Central Railway (CR) trains just got a little more elbow room.
CR has now added 276 new coaches, after converting 86 9-coach trains to 12-coach, with 49 of those on Monday, including the addition of two trains. This increase will accommodate an additional 96,600 commuters and better distribute the 36-lakh odd commuters travelling every day.
While the population of train commuters has increased by 4.6 per cent over the last two years, the number of coaches augmented is 20 per cent.
On an average, nearly 350 commuters are packed into a CR coach every day – at peak hour (8.30 am-11 am, 5 pm-8 pm) that increases to 500 per coach per day. The total number of train services is now 1,414, up from 1,263 services in 2007-2008.
“The increase in services will reduce the density of people travelling in each coach,” said CR chief PRO, S Mudgerikar.
Also, the number of 12-coach services has increased from 228 in 2007-2008 to 522.
However, rail passenger associations feel these increases are superficial.
Deepak Gandhi, chairman, Mumbai Suburban Train Passenger Association, said: “There will be absolutely no benefit for passengers by converting to 12-coach trains. It will only push up costs by Rs 300 crore — because of the need to create longer platforms and realign signals. Instead, they could have simply added more 9-coach trains into the system.”
Differences in coach designs delay supply of new trains

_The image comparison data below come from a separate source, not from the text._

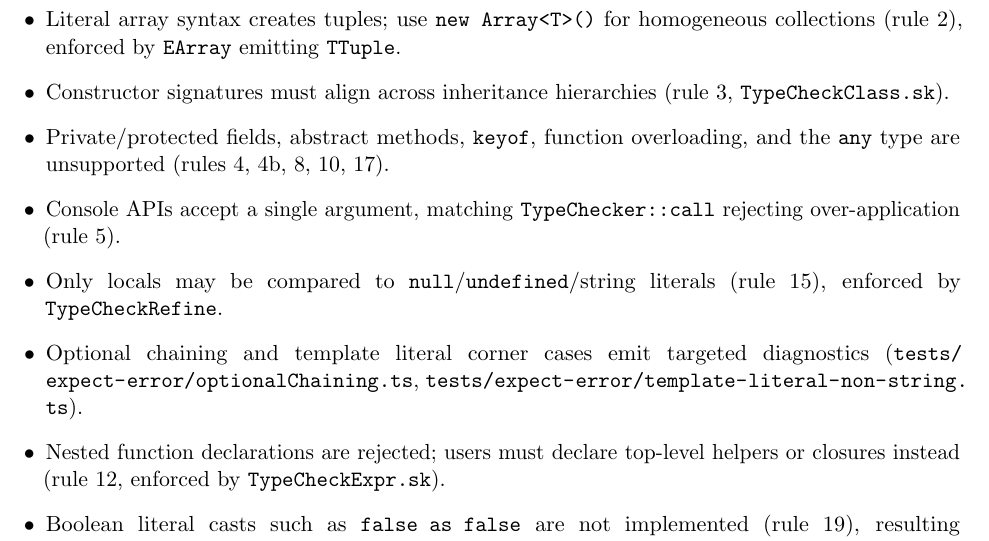
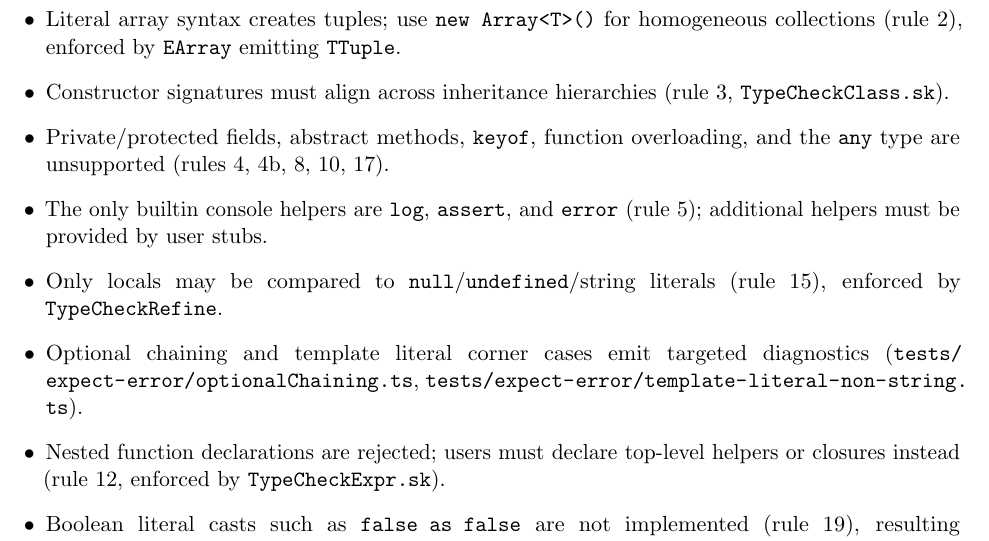
Before and after one commit to SkipLabs/skjs, a LaTeX paper (docs/skjs_type_system.tex): part of page 20 of 40, cut so that both start at the same text. Compiled offline with pdfLaTeX.

Commit message:
Update skjs_type_system.tex

```diff
--- a/docs/skjs_type_system.tex
+++ b/docs/skjs_type_system.tex
@@ -510,7 +510,7 @@ This reference complements the narrative sections by giving a concise ``cheat sh
   \item Literal array syntax creates tuples; use \texttt{new Array<T>()} for homogeneous collections (rule 2), enforced by \texttt{EArray} emitting \texttt{TTuple}.
   \item Constructor signatures must align across inheritance hierarchies (rule 3, \texttt{TypeCheckClass.sk}).
   \item Private/protected fields, abstract methods, \texttt{keyof}, function overloading, and the \texttt{any} type are unsupported (rules 4, 4b, 8, 10, 17).
-  \item Console APIs accept a single argument, matching \texttt{TypeChecker::call} rejecting over-application (rule 5).
+  \item The only builtin console helpers are \texttt{log}, \texttt{assert}, and \texttt{error} (rule 5); additional helpers must be provided by user stubs.
   \item Only locals may be compared to \texttt{null}/\texttt{undefined}/string literals (rule 15), enforced by \texttt{TypeCheckRefine}.
   \item Optional chaining and template literal corner cases emit targeted diagnostics (\code{tests/expect-error/optionalChaining.ts}, \code{tests/expect-error/template-literal-non-string.ts}).
   \item Nested function declarations are rejected; users must declare top-level helpers or closures instead (rule 12, enforced by \texttt{TypeCheckExpr.sk}).
```
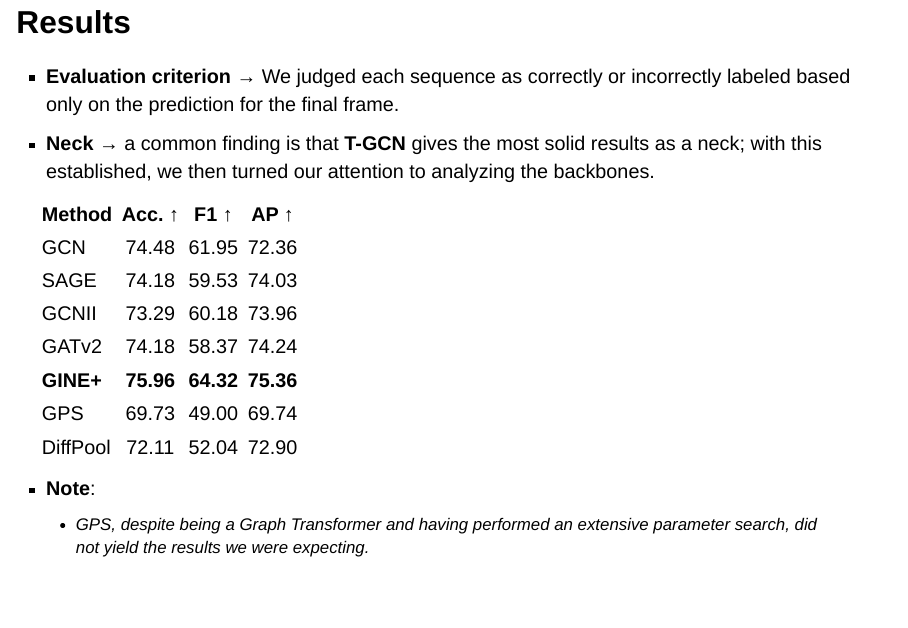
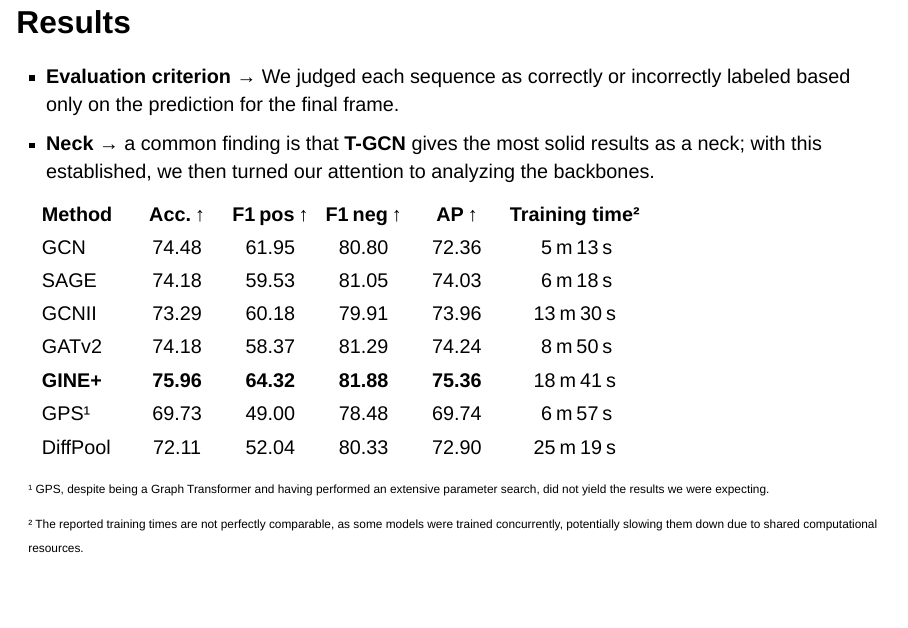
Before and after one commit to alessioarcara/SoccerAI, a Quarto document (slides/_results.qmd): the whole page. Rendered offline with R 4.5, knitr and Pandoc in place of Quarto, with nearby package versions; drawn as Slidy slides in place of the format the file asks for.

Commit message:
Added training times and F1 neg in `results.qmd`

```diff
--- a/slides/_results.qmd
+++ b/slides/_results.qmd
@@ -4,16 +4,21 @@
 - **Neck** → a common finding is that **T-GCN** gives the most solid results as a neck; with this established, we then turned our attention to analyzing the backbones.
 
 
-| Method    | Acc. ↑    |  F1 ↑     |  AP ↑     |
-|:--------  |:---------:|:---------:|:---------:|
-| GCN       | 74.48     | 61.95     | 72.36     |
-| SAGE      | 74.18     | 59.53     | 74.03     |
-| GCNII     | 73.29     | 60.18     | 73.96     |
-| GATv2     | 74.18     | 58.37     | 74.24     |
-| **GINE+** | **75.96** | **64.32** | **75.36** |
-| GPS       | 69.73     | 49.00     | 69.74     |
-| DiffPool  | 72.11     | 52.04     | 72.90     |
+| Method    |   Acc. ↑  |  F1 pos ↑ |  F1 neg ↑ |    AP ↑   | Training time² |
+| :-------- | :-------: | :-------: | :-------: | :-------: | :------------: |
+| GCN       |   74.48   |   61.95   |   80.80   |   72.36   |     5 m 13 s   |
+| SAGE      |   74.18   |   59.53   |   81.05   |   74.03   |     6 m 18 s   |
+| GCNII     |   73.29   |   60.18   |   79.91   |   73.96   |    13 m 30 s   |
+| GATv2     |   74.18   |   58.37   |   81.29   |   74.24   |     8 m 50 s   |
+| **GINE+** | **75.96** | **64.32** | **81.88** | **75.36** |    18 m 41 s   |
+| GPS¹      |   69.73   |   49.00   |   78.48   |   69.74   |     6 m 57 s   |
+| DiffPool  |   72.11   |   52.04   |   80.33   |   72.90   |    25 m 19 s   |
 
 
-- **Note**:
-    - GPS, despite being a Graph Transformer and having performed an extensive parameter search, did not yield the results we were expecting.
+::: {style="font-size:60%;"}
+
+¹ GPS, despite being a Graph Transformer and having performed an extensive parameter search, did not yield the results we were expecting.
+
+² The reported training times are not perfectly comparable, as some models were trained concurrently, potentially slowing them down due to shared computational resources.
+
+:::
--- a/slides/custom.scss
+++ b/slides/custom.scss
@@ -242,7 +242,7 @@ tbody>tr:last-child {
 table {
     font-size: 0.70em;
     margin-top: 1.5em !important;
-    margin-bottom: 1em !important;
+    margin-bottom: 2em !important;
 }
 
 #results .column>.columns {
```
Also changed, not shown: slides/soccerai.qmd (+5 -1 lines), docs/custom.scss, docs/search.json, 2 other files.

The number of newly manufactured trains being transported to the city could have been much higher than it is presently.
On an average, the Integral Coach Factory (ICF) in Chennai manufactures 4.5 trains in a month for Mumbai. This could have gone up to 6. The problem is there is a stark difference in the line-up of compartments of local trains that run on the Central Railway (CR) and Western Railway (WR).
“The average number of trains manufactured and sent to Mumbai would increase if the designs were similar,” said B. Prasad, member of design department, ICF.
In the last 28 months, the Chennai-based rail body has sent 75 trains. That works out to an average of 3 trains every month. For instance, the location of first class compartments or the positioning of ladies compartments one the two lines is not identical, thus bringing down the manufacturing output of the local trains.
Both, CR and WR want the their respective rakes to be as per their own specifications. “The specifications for both railways are ready but the problem is that we have to change the pattern of manufacturing every now and then within a month,” said another ICF official.
The railways here feel the differences in design are dictated by commuting patterns and geography of the city. “For many years, commuters have been travelling in trains having specific design. If any change is proposed, their adaptability and comfort have to be kept in mind,” said Western Railway’s Chief Public Relations Officer (PRO) S. Gupta.